By Theresa Churchill
Decatur Herald & Review
MONTICELLO -- Dan Koenigs is a man who'd give you the shirt off his back.
Seconds after a basketball player smacked his nose on the floor during a recent scrimmage, Koenigs yanked his T-shirt over his head and handed it to the man to stanch the blood. Only then did he jog over to his gym bag for something else to put on.
His role coaching the Piatt County Golden Eagles basketball team for Special Olympics is but but one of many reasons the Piatt County Journal and Chamber of Commerce and Tourism named him Monticello's Citizen of the Year for 2017.
“He relates well with his players, and we're lucky to have him,” said Jackie Walk, Region 1 sports director for Special Olympics Illinois.
His team includes son Aaron, 15, who has high-functioning autism, but there's much more behind his dedication to helping than fatherly love.
First of all, he's a volunteer firefighter for the Cisco Fire Protection District, leads a weekly Bible study at Maple Point Assisted Living center and helps Piatt County residents who become homeowners through Habitat for Humanity and domestic violence victims supported by the Willow Tree Missions thrift store in Monticello.
“His name bubbled to the top this year as someone who gives back to the community without expecting anything in return,” said Denise Flaar, executive director of the Monticello Chamber. “You can't turn around and not see Dan helping out somewhere.”
Secondly, it's impossible to fully understand what drives Koenigs without going back to his time as an altar boy at St. John Vianney Catholic Church in Cambridge.
Spending the night at the rectory when he was 12, he said he awoke to discover his priest's hands on his body.
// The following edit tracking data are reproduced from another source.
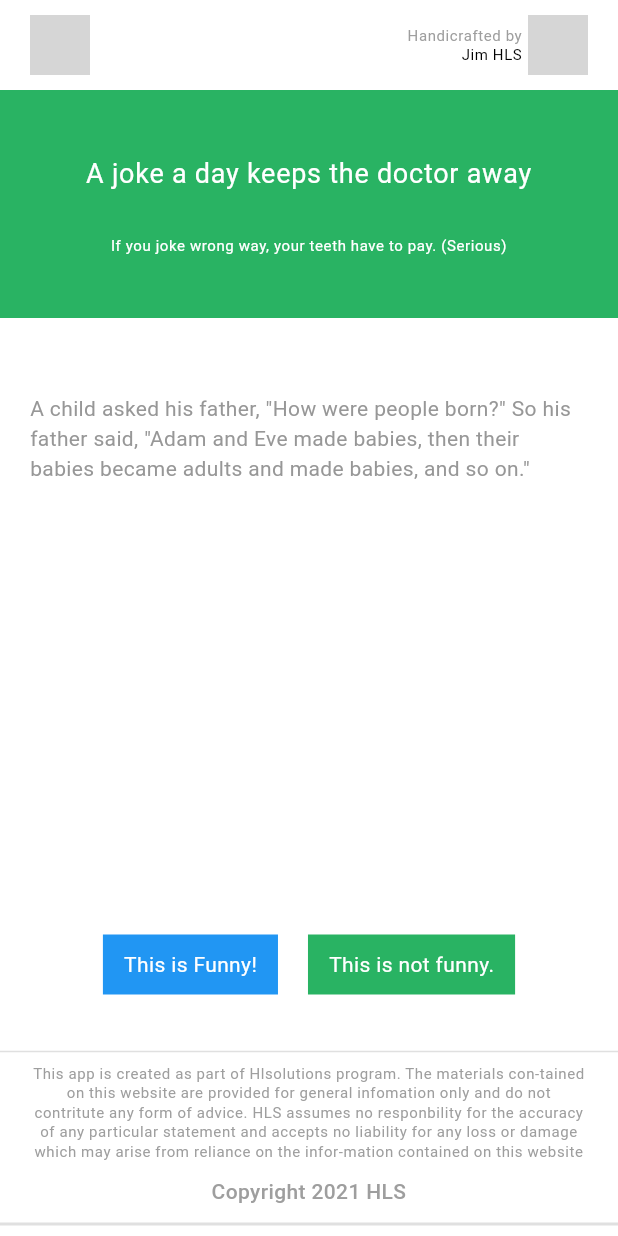
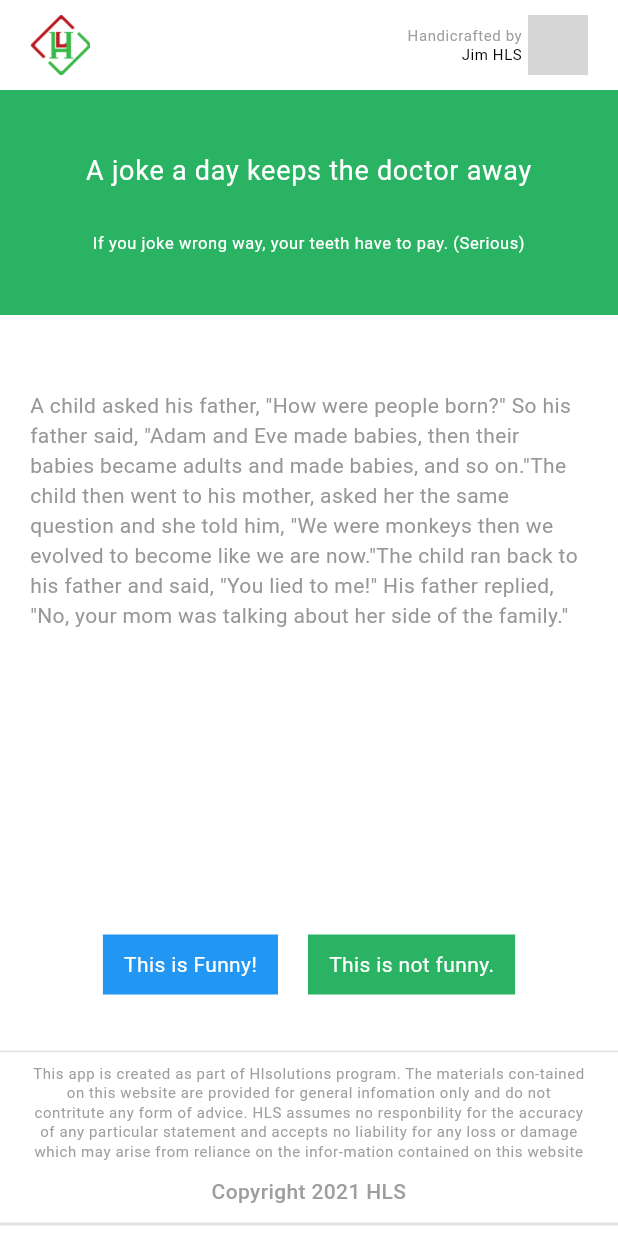
Before and after one commit to cms-ai/zens_project, a Flutter app: the screen it shows after launch, on a phone screen of 412 x 824 dp. Run offline on Flutter 3.47's test engine with Material 3 defaults, Android fonts, the phone set to English and light mode, and no system bars; our stand-ins replace bloc, flutter_bloc, freezed_annotation, hive; accounts and stored records are empty; network calls fail; grey boxes are pictures that could not be loaded.

Commit message:
* int main bloc and handle logic

```diff
--- /dev/null
+++ b/assets/json/joke.json
@@ -0,0 +1,20 @@
+{
+    "jokes": [
+        {
+            "id": 1,
+            "content": "A child asked his father, \"How were people born?\" So his father said, \"Adam and Eve made babies, then their babies became adults and made babies, and so on.\"The child then went to his mother, asked her the same question and she told him, \"We were monkeys then we evolved to become like we are now.\"The child ran back to his father and said, \"You lied to me!\" His father replied, \"No, your mom was talking about her side of the family.\""
+        },
+        {
+            "id": 2,
+            "content": "Teacher: \"Kids,what does the chicken give you?\" Student: \"Meat!\" Teacher: \"Very good! Now what does the pig give you?\" Student: \"Bacon!\" Teacher: \"Great! And what does the fat cow give you?\" Student: \"Homework!\""
+        },
+        {
+            "id": 3,
+            "content": "The teacher asked Jimmy, \"Why is your cat at school today Jimmy?\" Jimmy replied crying, \"Because I heard my daddy tell my mommy, 'I am going to eat that pussy once Jimmy leaves for school today!'\""
+        },
+        {
+            "id": 4,
+            "content": "A housewife, an accountant and a lawyer were asked \"How much is 2+2?\" The housewife replies: \"Four!\". The accountant says: \"I think it's either 3 or 4. Let me run those figures through my spreadsheet one more time.\" The lawyer pulls the drapes, dims the lights and asks in a hushed voice, \"How much do you want it to be?\""
+        }
+    ]
+}
--- /dev/null
+++ b/lib/bloc/index.dart
@@ -0,0 +1 @@
+export 'main/main_bloc.dart';
--- /dev/null
+++ b/lib/bloc/main/main_bloc.dart
@@ -0,0 +1,44 @@
+import 'package:bloc/bloc.dart';
+import 'package:freezed_annotation/freezed_annotation.dart';
+import 'package:zens_project_test/models/joke_model.dart';
+import 'package:zens_project_test/repository/index.dart';
+
+part 'main_state.dart';
+part 'main_event.dart';
+part 'main_bloc.freezed.dart';
+
+class MainBloc extends Bloc<MainEvent, MainState> {
+  MainBloc()
+      : super(
+          const MainState.initial(
+            viewedJokes: [],
+            jokeList: [],
+          ),
+        ) {
+    final JokeRepository jokeRepo = JokeRepository();
+    on<MainEvent>((event, emit) async {
+      await event.map(
+        initEvent: (value) async {
+          final result = await jokeRepo.fetchJokes();
+          emit(
+            state.copyWith(
+                jokeList: result,
+                currentJoke: result.isNotEmpty ? result.first : null),
+          );
+        },
+        chooseFunnyOrNotEvent: (value) async {
+          final viewedList = await jokeRepo.chooseFunnyOrNotJoke(value.data);
+          var newJokeList = List<JokeModel>.from(state.jokeList);
+          newJokeList.remove(value.data);
+          emit(
+            state.copyWith(
+              viewedJokes: viewedList,
+              jokeList: newJokeList,
+              currentJoke: newJokeList.isNotEmpty ? newJokeList.first : null,
+            ),
+          );
+        },
+      );
+    });
+  }
+}
--- /dev/null
+++ b/lib/bloc/main/main_event.dart
@@ -0,0 +1,8 @@
+part of 'main_bloc.dart';
+
+@freezed
+class MainEvent with _$MainEvent {
+  const factory MainEvent.initEvent() = _InitEvent;
+  const factory MainEvent.chooseFunnyOrNotEvent(JokeModel data) =
+      _ChooseFunnyOrNotEvent;
+}
--- /dev/null
+++ b/lib/bloc/main/main_state.dart
@@ -0,0 +1,10 @@
+part of 'main_bloc.dart';
+
+@freezed
+class MainState with _$MainState {
+  const factory MainState.initial({
+    required List<int> viewedJokes,
+    required List<JokeModel> jokeList,
+    JokeModel? currentJoke,
+  }) = _Initial;
+}
--- a/lib/main.dart
+++ b/lib/main.dart
@@ -1,21 +1,50 @@
 import 'package:flutter/material.dart';
+import 'package:flutter_bloc/flutter_bloc.dart';
+import 'package:hive/hive.dart';
+import 'package:zens_project_test/bloc/index.dart';
 import 'package:zens_project_test/ui/index.dart';
 import 'package:zens_project_test/utils/app_theme/app_theme.dart';
+import 'package:path_provider/path_provider.dart' as path_provider;
+import 'package:zens_project_test/utils/hive/app_hive.dart';
 
-void main() {
+void main() async {
+  WidgetsFlutterBinding.ensureInitialized();
+
+  // config document directory
+  final appDocumentDirectory =
+      await path_provider.getApplicationDocumentsDirectory();
+  Hive.init(appDocumentDirectory.path);
+
+  // init hive adapter
+  await Hive.openBox<List<int>?>(AppHive.myBox);
+  // run app
   runApp(const MyApp());
 }
 
-class MyApp extends StatelessWidget {
+class MyApp extends StatefulWidget {
   const MyApp({super.key});
 
+  @override
+  State<MyApp> createState() => _MyAppState();
+}
+
+class _MyAppState extends State<MyApp> {
   // This widget is the root of your application.
   @override
   Widget build(BuildContext context) {
-    return MaterialApp(
-      title: 'Flutter Demo',
-      theme: AppTheme().lightTheme,
-      home: const MainScreen(),
+    return BlocProvider<MainBloc>(
+      create: (context) => MainBloc(),
+      child: MaterialApp(
+        title: 'This is zens project exam',
+        theme: AppTheme().lightTheme,
+        home: const MainScreen(),
+      ),
     );
   }
+
+  @override
+  void dispose() {
+    Hive.close();
+    super.dispose();
+  }
 }
--- /dev/null
+++ b/lib/models/joke_model.dart
@@ -0,0 +1,22 @@
+import 'package:json_annotation/json_annotation.dart';
+
+part 'joke_model.g.dart';
+
+@JsonSerializable()
+class JokeModel extends Object {
+  @JsonKey(name: 'id')
+  int id;
+
+  @JsonKey(name: 'content')
+  String content;
+
+  JokeModel(
+    this.id,
+    this.content,
+  );
+
+  factory JokeModel.fromJson(Map<String, dynamic> srcJson) =>
+      _$JokeModelFromJson(srcJson);
+
+  Map<String, dynamic> toJson() => _$JokeModelToJson(this);
+}
--- /dev/null
+++ b/lib/repository/index.dart
@@ -0,0 +1 @@
+export 'joke_repo/joke_repository.dart';
--- /dev/null
+++ b/lib/repository/joke_repo/joke_repo.dart
@@ -0,0 +1,6 @@
+import 'package:zens_project_test/models/joke_model.dart';
+
+abstract class JokeRepo {
+  Future<List<JokeModel>> fetchJokes();
+  Future<List<int>> chooseFunnyOrNotJoke(JokeModel data);
+}
--- a/lib/ui/main_screen/main_screen.dart
+++ b/lib/ui/main_screen/main_screen.dart
@@ -1,8 +1,25 @@
 import 'package:flutter/material.dart';
+import 'package:flutter_bloc/flutter_bloc.dart';
+import 'package:zens_project_test/bloc/index.dart';
 import 'package:zens_project_test/ui/main_screen/widgets/index.dart';
 
-class MainScreen extends StatelessWidget {
+class MainScreen extends StatefulWidget {
   const MainScreen({super.key});
+
+  @override
+  State<MainScreen> createState() => _MainScreenState();
+}
+
+class _MainScreenState extends State<MainScreen> {
+  late MainBloc mainBloc;
+  @override
+  void initState() {
+    mainBloc = context.read<MainBloc>();
+    mainBloc.add(const MainEvent.initEvent());
+    // TODO: implement initState
+
+    super.initState();
+  }
 
   @override
   Widget build(BuildContext context) {
--- a/lib/ui/main_screen/widgets/main_appbar.dart
+++ b/lib/ui/main_screen/widgets/main_appbar.dart
@@ -1,12 +1,13 @@
 import 'package:flutter/material.dart';
+import 'package:zens_project_test/utils/assets.dart';
 
 class MainAppBar extends StatelessWidget {
   const MainAppBar({super.key});
 
   @override
   Widget build(BuildContext context) {
-    const String logoUrl =
-        "https://static.ybox.vn/2021/10/3/1634082002072-Thi%E1%BA%BFt%20k%E1%BA%BF%20kh%C3%B4ng%20t%C3%AAn%20(27).png";
+    // const String logoUrl =
+    //     "https://static.ybox.vn/2021/10/3/1634082002072-Thi%E1%BA%BFt%20k%E1%BA%BF%20kh%C3%B4ng%20t%C3%AAn%20(27).png";
     const String imageUrl =
         "https://vcdn1-giaitri.vnecdn.net/2022/09/23/-2181-1663929656.jpg?w=680&h=0&q=100&dpr=1&fit=crop&s=apYgDs9tYQiwn7pcDOGbNg";
     return Padding(
@@ -16,8 +17,8 @@ class MainAppBar extends StatelessWidget {
           SizedBox(
             height: 40,
             width: 40,
-            child: Image.network(
-              logoUrl,
+            child: Image.asset(
+              AppAssets.logoUrl,
               fit: BoxFit.cover,
             ),
           ),
--- a/lib/ui/main_screen/widgets/main_body.dart
+++ b/lib/ui/main_screen/widgets/main_body.dart
@@ -1,4 +1,6 @@
 import 'package:flutter/material.dart';
+import 'package:flutter_bloc/flutter_bloc.dart';
+import 'package:zens_project_test/bloc/index.dart';
 import 'package:zens_project_test/utils/index.dart';
 
 class MainBody extends StatelessWidget {
@@ -6,11 +8,12 @@ class MainBody extends StatelessWidget {
 
   @override
   Widget build(BuildContext context) {
+    final mainBloc = context.read<MainBloc>();
     return Column(
       children: [
         Container(
           width: double.infinity,
-          padding: const EdgeInsets.symmetric(horizontal: 20, vertical: 42),
+          padding: const EdgeInsets.symmetric(horizontal: 20, vertical: 40),
           decoration: BoxDecoration(color: AppColors().greenColor),
           child: Column(
             children: [
@@ -29,7 +32,7 @@ class MainBody extends StatelessWidget {
                 style: Theme.of(context)
                     .textTheme
                     .bodySmall
-                    ?.copyWith(color: Colors.white),
+                    ?.copyWith(color: Colors.white, fontSize: 11),
               ),
             ],
           ),
@@ -39,34 +42,52 @@ class MainBody extends StatelessWidget {
           child: Container(
             padding: const EdgeInsets.symmetric(horizontal: 20),
             child: SingleChildScrollView(
-              child: Text(
-                'A child asked his father, "How were people born?" So his father said, "Adam and Eve made babies, then their babies became adults and made babies, and so on."',
+              child: BlocBuilder<MainBloc, MainState>(
+                builder: (context, state) {
+                  return Text(
+                    state.currentJoke != null
+                        ? state.currentJoke!.content
+                        : AppConstants.emptyJoke,
                     style: Theme.of(context).textTheme.bodyMedium?.copyWith(
                           color: AppColors().greyColor,
                           fontWeight: FontWeight.w400,
                         ),
+                  );
+                },
               ),
             ),
           ),
         ),
         const SizedBox(height: 30),
-        Row(
+        BlocBuilder<MainBloc, MainState>(
+          builder: (context, state) {
+            return state.currentJoke != null
+                ? Row(
                     mainAxisAlignment: MainAxisAlignment.center,
                     children: [
                       _buildButton(
                         context,
                         textBtn: AppConstants.funnyContentBtn,
-              onTap: () {},
+                        onTap: () {
+                          mainBloc.add(MainEvent.chooseFunnyOrNotEvent(
+                              state.currentJoke!));
+                        },
                         colorBtn: Colors.blue,
                       ),
                       const SizedBox(width: 20),
                       _buildButton(
                         context,
                         textBtn: AppConstants.notFunnyContentBtn,
-              onTap: () {},
+                        onTap: () {
+                          mainBloc.add(MainEvent.chooseFunnyOrNotEvent(
+                              state.currentJoke!));
+                        },
                         colorBtn: AppColors().greenColor,
                       ),
                     ],
+                  )
+                : Container();
+          },
         ),
       ],
     );
--- /dev/null
+++ b/lib/utils/assets.dart
@@ -0,0 +1,3 @@
+class AppAssets {
+  static const String logoUrl = 'assets/images/logo.png';
+}
--- a/lib/utils/constants.dart
+++ b/lib/utils/constants.dart
@@ -17,4 +17,7 @@ class AppConstants {
       "This app is created as part of Hlsolutions program. The materials con-tained on this website are provided for general infomation only and do not contritute any form of advice. HLS assumes no responbility for the accuracy of any particular statement and accepts no liability for any loss or damage which may arise from reliance on the infor-mation contained on this website";
 
   static const String desFooter2 = "Copyright 2021 HLS";
+
+  static const String emptyJoke =
+      "That's all the jokes for today! Come back another day!";
 }
```
Also changed, not shown: lib/repository/joke_repo/joke_repository.dart (added, +43 -0 lines), lib/utils/hive/app_hive.dart (added, +11 -0 lines), pubspec.yaml (+17 -6 lines), assets/images/logo.png (added), lib/bloc/main/main_bloc.freezed.dart (added), lib/models/joke_model.g.dart (added), pubspec.lock, 9 other files. Lines whose indentation alone changed are shown as unchanged.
It was the beginning of a sexually abusive relationship that went on for three years, during which time Koenigs said he also was abused by two other priests.
In 2002, after he and his family moved to Piatt County, Koenigs became one of the first Central Illinoisans to go public with his story as part of a burgeoning child sex abuse scandal stemming from news reports about pedophile priests who were shuffled around the Boston Archdiocese.
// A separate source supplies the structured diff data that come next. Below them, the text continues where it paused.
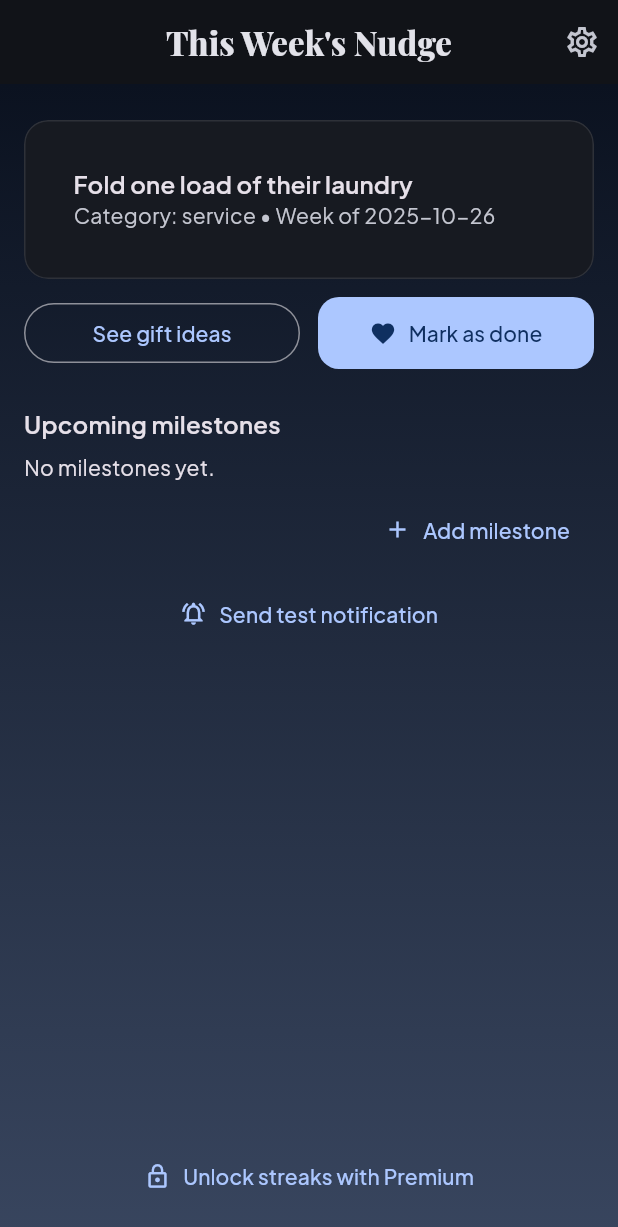
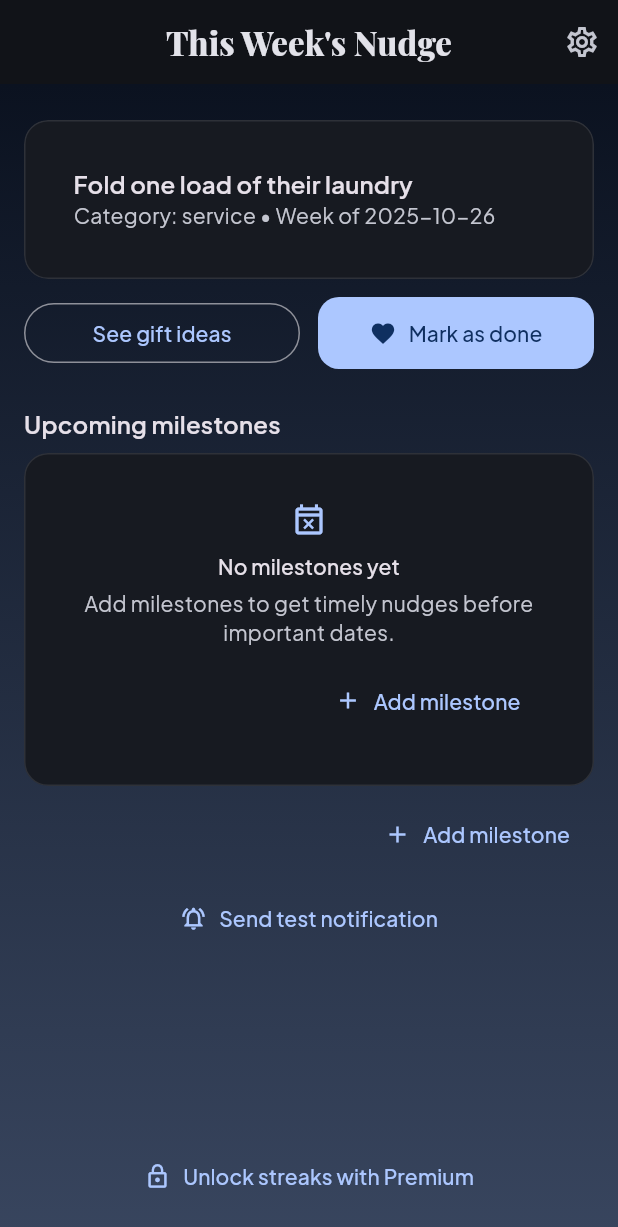
Before and after one commit to miedo007/LittleActs, a Flutter app: the NudgeOfWeekScreen screen opened by its route, on a phone screen of 412 x 824 dp. Shown: the top 1227 px of the screen. Run offline on Flutter 3.47's test engine with Material 3 defaults, Android fonts, the phone set to English and light mode, and no system bars; our stand-ins replace flutter_riverpod, go_router, google_fonts, shared_preferences; accounts and stored records are empty.

```diff
--- a/lib/features/nudge/nudge_of_week_screen.dart
+++ b/lib/features/nudge/nudge_of_week_screen.dart
@@ -32,7 +32,7 @@ class NudgeOfWeekScreen extends ConsumerWidget {
           IconButton(
             tooltip: 'Settings',
             icon: const Icon(Icons.settings_outlined),
-            onPressed: () => context.goNamed('settings'),
+            onPressed: () => context.pushNamed('settings'),
           ),
         ],
       ),
@@ -149,7 +149,42 @@ class _UpcomingMilestones extends StatelessWidget {
   @override
   Widget build(BuildContext context) {
     if (milestones.isEmpty) {
-      return const Text('No milestones yet.');
+      final cs = Theme.of(context).colorScheme;
+      return GlassCard(
+        child: Padding(
+          padding: const EdgeInsets.all(16),
+          child: Column(
+            crossAxisAlignment: CrossAxisAlignment.stretch,
+            children: [
+              Icon(Icons.event_busy_outlined, color: cs.primary),
+              const SizedBox(height: 8),
+              Text(
+                'No milestones yet',
+                textAlign: TextAlign.center,
+                style: Theme.of(context).textTheme.titleSmall,
+              ),
+              const SizedBox(height: 6),
+              Text(
+                'Add milestones to get timely nudges before important dates.',
+                textAlign: TextAlign.center,
+                style: Theme.of(context)
+                    .textTheme
+                    .bodyMedium
+                    ?.copyWith(color: cs.onSurfaceVariant),
+              ),
+              const SizedBox(height: 12),
+              Align(
+                alignment: Alignment.centerRight,
+                child: TextButton.icon(
+                  onPressed: () => context.goNamed('milestonePlanner'),
+                  icon: const Icon(Icons.add),
+                  label: const Text('Add milestone'),
+                ),
+              ),
+            ],
+          ),
+        ),
+      );
     }
     final sorted = [...milestones]
       ..sort((a, b) => a.nextOccurrence().compareTo(b.nextOccurrence()));
--- a/lib/features/paywall/paywall_screen.dart
+++ b/lib/features/paywall/paywall_screen.dart
@@ -33,7 +33,7 @@ class PaywallScreen extends ConsumerWidget {
           IconButton(
             tooltip: 'Settings',
             icon: const Icon(Icons.settings_outlined),
-            onPressed: () => context.goNamed('settings'),
+            onPressed: () => context.pushNamed('settings'),
           ),
         ],
       ),
```
Also changed, not shown: lib/features/settings/settings_screen.dart (+28 -2 lines).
Koenigs decided to speak with me, then a reporter for the Herald & Review, because he thought it was the only way to make sure his former pastor would never be reinstated by the Catholic Diocese of Peoria, even on a part-time basis.
He went on to achieve more satisfaction than most victims of the scandal did.
Koenigs won an undisclosed settlement from the Peoria Diocese in 2005. Shortly afterward he saw his former pastor sentenced to 10 years in prison in Wisconsin, where the statute of limitations clock had stopped on allegations involving two overnight trips to Milwaukee when the man returned to Illinois in the early 1980s.
Yet this didn't keep Koenigs from hitting bottom afterward while tearing down his tent after a weekend of camping near Oakland.
“It was 95 degrees out, and I was grumbling to God about some stuff,” he said. “Then the fourth chapter of Proverbs came to me, and I understood it was time for me to figure out if I was going to be angry for the rest of my life or if I was going to focus on being a better husband, a better dad and a better person and move forward.”
The epiphany set Koenigs on a different path, one that is changing him.
The man I met in his 30s was clearly doing his best to deal with multiple emotions teaming just below the surface, while the man I saw the other day is 50, knows where he's going and doing his best to make his corner of the world a better place.
“It helps me as much as it helps others,” he said. “I'm at my best when I'm helping.”
Koenigs has been a substance abuse counselor at the Piatt County Mental Health Center for nearly 20 years and was nominated for Citizen of the Year by his boss, Executive Director Tony Kirkman.
“Dan is a blessing to this community,” Kirkman said. “His is an inspiring story of restoration.”
Koenigs kept his faith, but left the Catholic church in 2004 for Cisco United Methodist Church, mainly because so many of his friends go there. He's since become a lay leader, not only for his own congregation but also for the Sangamon River District of the Illinois Great Rivers Conference of The United Methodist Church.
When you think about it, his reasons for accepting my recent interview request aren't all that different from what motivated him 16 years ago.
“I really pray this helps someone,” Koenigs said. “God gets the credit for where I am today, and I hope my story gives others hope.”
(Reprinted with permission from the March 10 issue of the Decatur Herald & Review, www.herald-review.com)